White House Press Secretary Jen Psaki told reporters on Wednesday it’s not clear when a new rule from the Occupational Health and Safety Administration (OSHA) requiring more than 80 million private sector workers to take the COVID-19 vaccine will go into effect.
President Joe Biden’s executive order, announced Sept. 9, is set to require all workers at private businesses with 100 employees or more to be vaccinated for COVID-19 or show a weekly negative test.

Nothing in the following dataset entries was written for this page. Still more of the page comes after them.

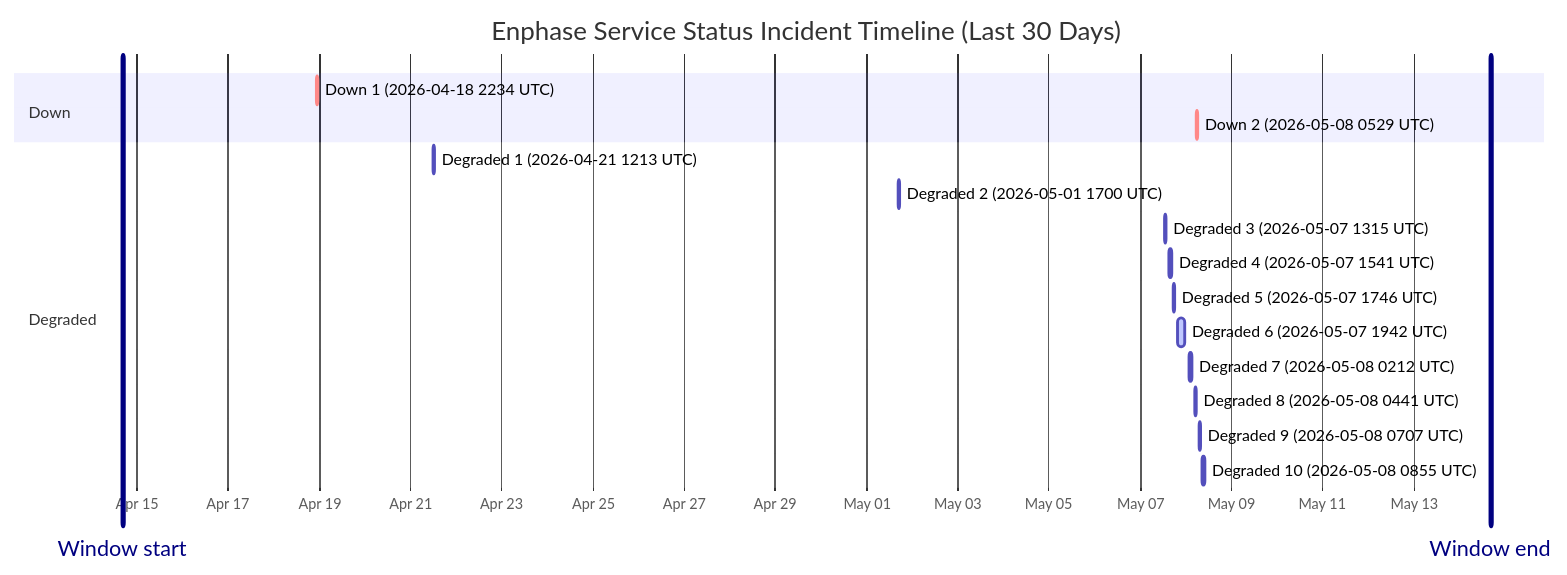
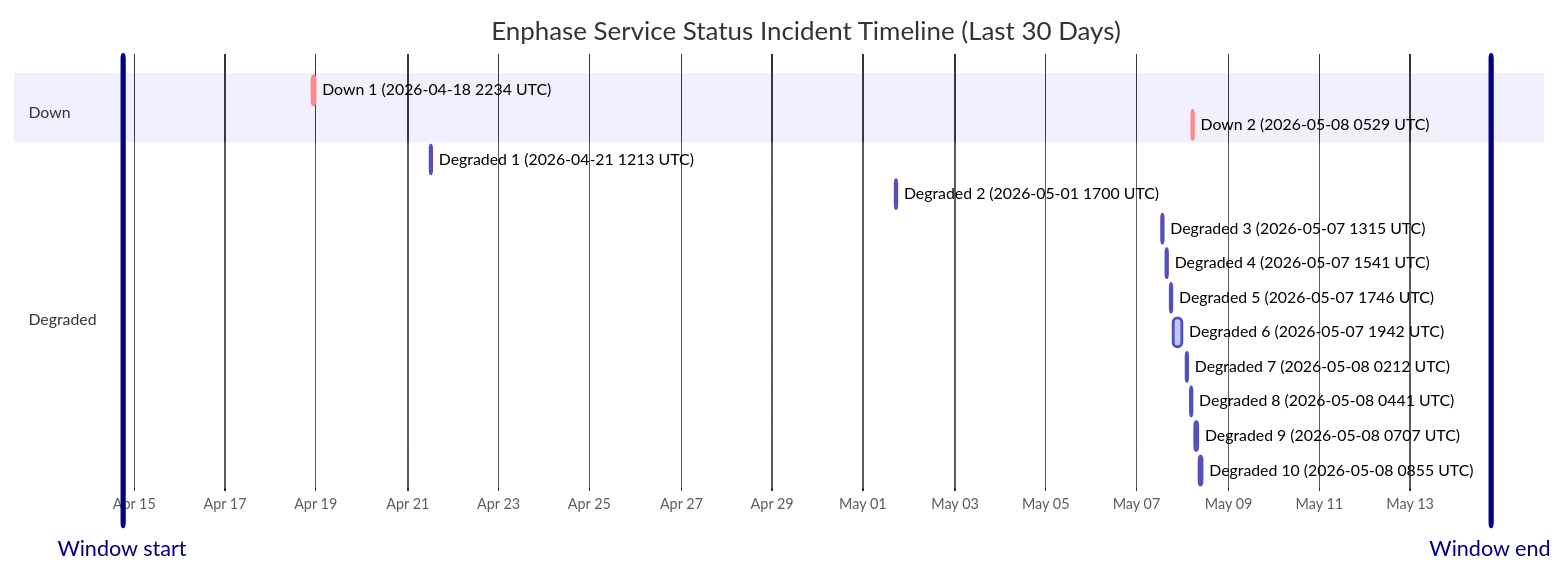
Before and after one commit to barneyonline/ha-enphase-ev-charger: the diagram in wiki/Service-Status-History.md, drawn with Mermaid. The commit also changed other lines of this file and 3 other files, not shown here.

````diff
--- a/wiki/Service-Status-History.md
+++ b/wiki/Service-Status-History.md
@@ -14,22 +14,22 @@
 ```mermaid
 gantt
     title Enphase Service Status Incident Timeline (Last 30 Days)
     dateFormat  YYYY-MM-DDTHH:mm:ss
     axisFormat  %b %d
-    Window start :vert, window-start, 2026-04-14T16:26:11, 0ms
-    Window end :vert, window-end, 2026-05-14T16:26:11, 0ms
+    Window start :vert, window-start, 2026-04-14T18:16:34, 0ms
+    Window end :vert, window-end, 2026-05-14T18:16:34, 0ms
     section Down
     Down 1 (2026-04-18 2234 UTC) :crit, down-1, 2026-04-18T22:34:13, 60m
     Down 2 (2026-05-08 0529 UTC) :crit, down-2, 2026-05-08T05:29:47, 60m
     section Degraded
     Degraded 1 (2026-04-21 1213 UTC) :active, degraded-1, 2026-04-21T12:13:11, 60m
     Degraded 2 (2026-05-01 1700 UTC) :active, degraded-2, 2026-05-01T17:00:22, 60m
     Degraded 3 (2026-05-07 1315 UTC) :active, degraded-3, 2026-05-07T13:15:25, 60m
     Degraded 4 (2026-05-07 1541 UTC) :active, degraded-4, 2026-05-07T15:41:58, 60m
     Degraded 5 (2026-05-07 1746 UTC) :active, degraded-5, 2026-05-07T17:46:51, 60m
     Degraded 6 (2026-05-07 1942 UTC) :active, degraded-6, 2026-05-07T19:42:10, 249m
     Degraded 7 (2026-05-08 0212 UTC) :active, degraded-7, 2026-05-08T02:12:39, 60m
     Degraded 8 (2026-05-08 0441 UTC) :active, degraded-8, 2026-05-08T04:41:46, 60m
     Degraded 9 (2026-05-08 0707 UTC) :active, degraded-9, 2026-05-08T07:07:30, 60m
     Degraded 10 (2026-05-08 0855 UTC) :active, degraded-10, 2026-05-08T08:55:20, 88m
 ```
````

It will also require employers with more than 100 employees to provide paid time off for workers to get vaccinated or to recover if they suffer an adverse reaction post-vaccination.
Fines for companies that don’t comply with the law could total as much as $13,600, and Biden’s budget reconciliation package being considered in Congress includes a measure to increase OSHA vines by tenfold.
Department of Labor Secretary Marty Walsh is overseeing the creation of an Emergency Temporary Standard (ETS) to implement the new vaccine requirement. Following Biden’s announcement, officials have said the ETS is expected to be applied in the coming weeks.
Psaki reiterated on Wednesday, almost four weeks after the initial announcement, that no firm timeline has been set by the White House.
“We never gave an exact timeline,” she said. “So—maybe we should have been more specific at the time. Obviously, it takes some time and we want to make sure when we put these out they are clear and they provide the guidance necessary for businesses.”
She went on to say, “I can’t give you a timeline. OSHA is working on them. Hopefully we’ll know more in the coming weeks.”
The OSHA law on ETS states: “Under certain limited conditions, OSHA is authorized to set emergency temporary standards that take effect immediately and are in effect until superseded by a permanent standard. OSHA must determine that workers are in grave danger due to exposure to toxic substances or agents determined to be toxic or physically harmful, or to new hazards and that an emergency standard is needed to protect them.”
While the Biden Administration maintains that the mandates are legal under OSHA law, several Republican lawmakers and attorneys general have voiced opposition to the executive order, with many vowing to fight it in court.
“The COVID-19 vaccines are safe and effective tools to prevent the disease, but getting the vaccine is and should be a choice,” Arizona Gov. Doug Ducey said in a statement following Biden’s announcement. “These mandates are outrageous. They will never stand up in court. We must and will push back.”
Many private businesses and state governments have put their own vaccine mandates into effect ahead of the federal law, and some large companies have fired hundreds of workers who refuse to get the shot.
United Airlines says it is set to terminate 593 of its employees who have chosen to not comply with the company’s vaccine mandate. Almost 200 Minnesota healthcare workers sued their employers in a bid to block mandates at their facilities. And Thousands of New York health care workers have been put on unpaid leave following a Sept. 27 deadline in that state for health care workers to get vaccinated.
Nick Ciolino covers the White House.